Now, into the equation (2.2.4.4) the formula for the current element (2.2.2.4) is inserted. The calculation results in
 $$\vec{F}_{RCT}(\vec{r}) = \frac{L^2\,\lambda\,q_d\,\mu_0\,u}{\pi}\,\left(\vec{v} \times \frac{\vec{e}_z\,r^2 - 3\,\vec{r}\,(\vec{e}_z\,\vec{r})}{r^5} \right).$$ (2.2.4.5)
The expression $\lambda\,u$ corresponds here again to the current $I$ in the conductor loop. If the magnetic dipole moment $\vec{\mu} = I\,(2\,L)^2\,(-\vec{e}_z)$ is, as usually common, is defined as the product of the current and the area enclosed by it, then we get
 $$\vec{F}_{RCT}(\vec{r}) = q_d\,\left(\vec{v} \times \frac{\mu_0}{4\,\pi}\,\frac{3\,\vec{r}\,(\vec{\mu}\,\vec{r}) - \vec{\mu}\,r^2}{r^5}\right).$$ (2.2.4.6)
Term
 $$\vec{B}(\vec{r}) = \frac{\mu_0}{4\,\pi}\,\frac{3\,\vec{r}\,(\vec{\mu}\,\vec{r}) - \vec{\mu}\,r^2}{r^5}$$ (2.2.4.7)
is known as the magnetic flux density of the magnetic dipole, i. e.
 $$\vec{F}_{RCT}(\vec{r}) = q_d\,\left(\vec{v} \times \vec{B}\right).$$ (2.2.4.8)
is valid. This is clearly recognizable as Lorentz force. The result is exactly the same as that which can be obtained in Maxwell's electrodynamics.

Figure 2.2.4.2: Every conductor loop can be interpreted as a superposition of an infinite number of infinitely small conductor loops, since all currents except those in the outer boundary compensate each other.
Since many of these conductor loops (Figure 2.2.4.2) can be used to form any arbitrarily shaped conductor loop, it means that the quantino theory corresponds in this aspect to the predictions of Maxwell's electro and magnetostatics. In particular, the two Maxwell equations of this special case apply.The first equation
 $$\nabla\vec{B} = 0$$ (2.2.4.9)
states that the magnetic induction $\vec{B}$ has no sources, i. e. its field lines are always closed in themselves and there are no places anywhere where they begin or end. In other words, there is no such thing as magnetic monopolies. Instead, the magnetic field is created by the presence of a closed current path.
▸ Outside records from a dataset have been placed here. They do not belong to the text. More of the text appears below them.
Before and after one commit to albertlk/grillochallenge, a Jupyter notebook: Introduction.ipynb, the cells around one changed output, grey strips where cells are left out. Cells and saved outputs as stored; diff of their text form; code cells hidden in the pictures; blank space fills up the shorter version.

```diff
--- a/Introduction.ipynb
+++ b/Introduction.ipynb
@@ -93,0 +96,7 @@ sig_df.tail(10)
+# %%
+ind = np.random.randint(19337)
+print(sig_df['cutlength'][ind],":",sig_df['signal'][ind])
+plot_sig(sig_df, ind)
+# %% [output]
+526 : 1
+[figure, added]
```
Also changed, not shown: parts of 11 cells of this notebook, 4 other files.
The second Maxwell equation
 $$\nabla\times\vec{B} = \mu_0\,\vec{j}$$ (2.2.4.10)
describes this fact by linking the magnetic induction $\vec{B}$ with the current density $\vec{j}$.

### 2.2.5 Summary of the section
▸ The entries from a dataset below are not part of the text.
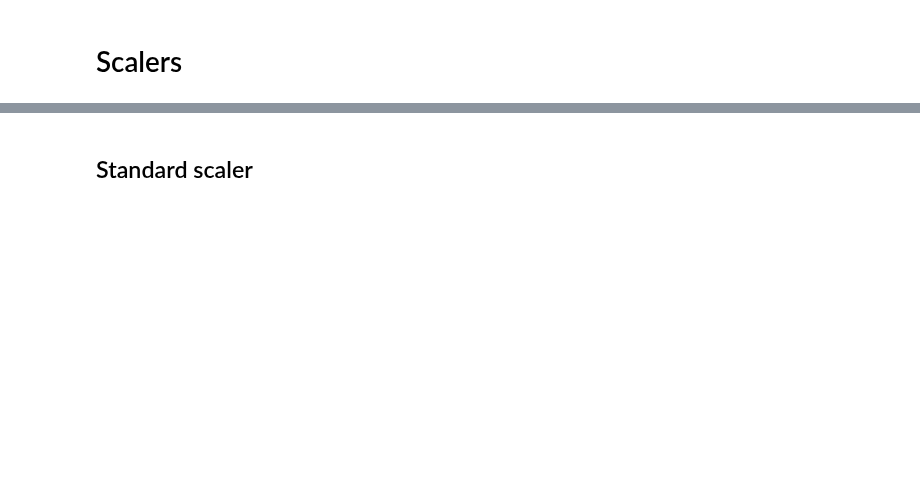
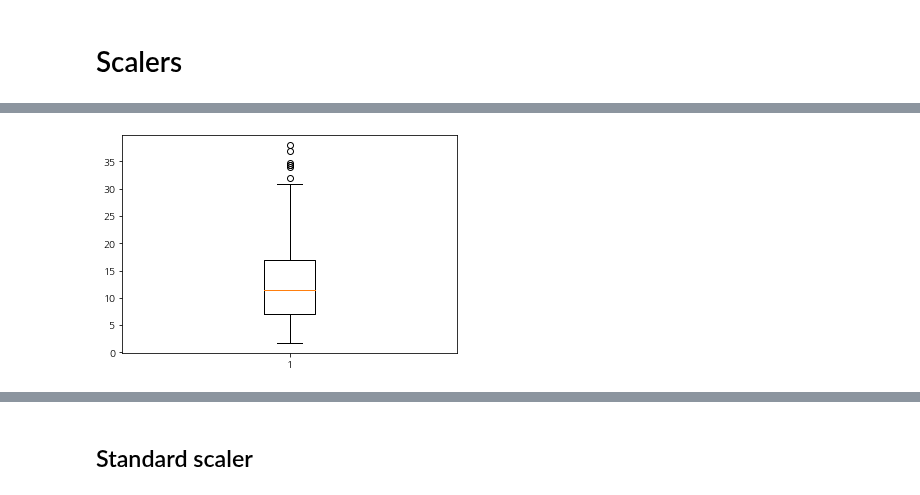
Before and after one commit to ywkim92/Paper-implementation, a Jupyter notebook: Scalers.ipynb, the cells around one changed output, grey strips where cells are left out. Cells and saved outputs as stored; diff of their text form; code cells hidden in the pictures; blank space fills up the shorter version.

```diff
--- a/Scalers.ipynb
+++ b/Scalers.ipynb
@@ -27,2 +41,7 @@ plt.show()
 # %%
-array = y.copy()
+array = X[:,-1].copy()
+# %%
+plt.boxplot(array)
+plt.show()
+# %% [output]
+[figure, added]
```
Also changed, not shown: parts of 9 cells of this notebook.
Before we proceed, we briefly summarize what has been shown up to now. These were several things. On the one hand, it was shown that in Maxwell's electrodynamics serious logical problems are concealed. These only become obvious when we solve Maxwell's equations for point charges and calculate the force between two slowly and uniformly moving point charges from the $E$ and $B$ fields. A detailed analysis then reveals that the calculated force does not make any physical sense, as it contradicts the principle of relativity. Furthermore, it becomes clear that the magnetic force is not explained by Maxwell's electrodynamics, but only postulated because it already occurs at ideal point charges. Maxwell's electrodynamics does not provide a deeper reason for the occurrence of the magnetic force.
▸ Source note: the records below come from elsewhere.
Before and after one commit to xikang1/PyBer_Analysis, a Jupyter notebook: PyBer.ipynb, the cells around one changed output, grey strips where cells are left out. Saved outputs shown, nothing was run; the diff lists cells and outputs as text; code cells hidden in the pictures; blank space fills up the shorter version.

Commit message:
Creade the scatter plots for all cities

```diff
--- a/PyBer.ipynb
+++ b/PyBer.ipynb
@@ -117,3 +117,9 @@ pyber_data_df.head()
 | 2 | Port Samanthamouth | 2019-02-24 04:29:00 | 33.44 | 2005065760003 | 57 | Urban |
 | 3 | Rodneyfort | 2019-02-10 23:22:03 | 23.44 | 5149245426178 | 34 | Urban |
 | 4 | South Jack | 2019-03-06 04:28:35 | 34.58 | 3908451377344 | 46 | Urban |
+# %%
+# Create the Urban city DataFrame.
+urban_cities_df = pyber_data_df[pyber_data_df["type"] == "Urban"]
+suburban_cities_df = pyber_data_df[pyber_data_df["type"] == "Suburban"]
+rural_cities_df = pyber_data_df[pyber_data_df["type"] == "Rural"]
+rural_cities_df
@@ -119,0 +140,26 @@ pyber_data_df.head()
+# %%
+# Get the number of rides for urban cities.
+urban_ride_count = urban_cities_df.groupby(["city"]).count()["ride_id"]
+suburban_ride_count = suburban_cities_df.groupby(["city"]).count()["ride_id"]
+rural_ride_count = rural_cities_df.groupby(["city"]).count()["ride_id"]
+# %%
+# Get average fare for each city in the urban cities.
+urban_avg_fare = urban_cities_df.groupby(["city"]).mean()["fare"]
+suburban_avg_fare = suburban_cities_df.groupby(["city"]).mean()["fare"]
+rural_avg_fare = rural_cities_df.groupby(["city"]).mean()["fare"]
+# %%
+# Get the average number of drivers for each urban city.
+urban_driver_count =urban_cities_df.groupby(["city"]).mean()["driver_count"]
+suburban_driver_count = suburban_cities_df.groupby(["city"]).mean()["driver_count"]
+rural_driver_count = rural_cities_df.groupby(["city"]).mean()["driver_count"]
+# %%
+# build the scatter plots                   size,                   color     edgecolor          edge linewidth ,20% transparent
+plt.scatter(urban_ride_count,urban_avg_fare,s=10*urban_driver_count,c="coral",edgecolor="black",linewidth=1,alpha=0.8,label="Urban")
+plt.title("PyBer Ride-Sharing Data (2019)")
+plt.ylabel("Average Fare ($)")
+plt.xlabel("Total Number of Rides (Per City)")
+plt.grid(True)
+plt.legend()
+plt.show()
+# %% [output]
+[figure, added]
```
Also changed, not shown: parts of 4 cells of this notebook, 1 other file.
Quantino theory, on the other hand, assumes that the relativistic deformation of the electric field is the true cause of magnetism. Also in Maxwell's electrodynamics the potential for a real explanation of magnetism is already present. However, the important term describing the relativistic deformation of the electric force only comes into effect when we symmetrize the formula and remove the correction term, which became necessary to compensate the missing relativity. The price that has to be paid for this adjustment is that the electric charge is no longer relativistically invariant. That this is not necessarily a disadvantage will become clear in the following sections. However, first of all it should be proven that for the force (2.2.1.4) all laws of conservation are valid.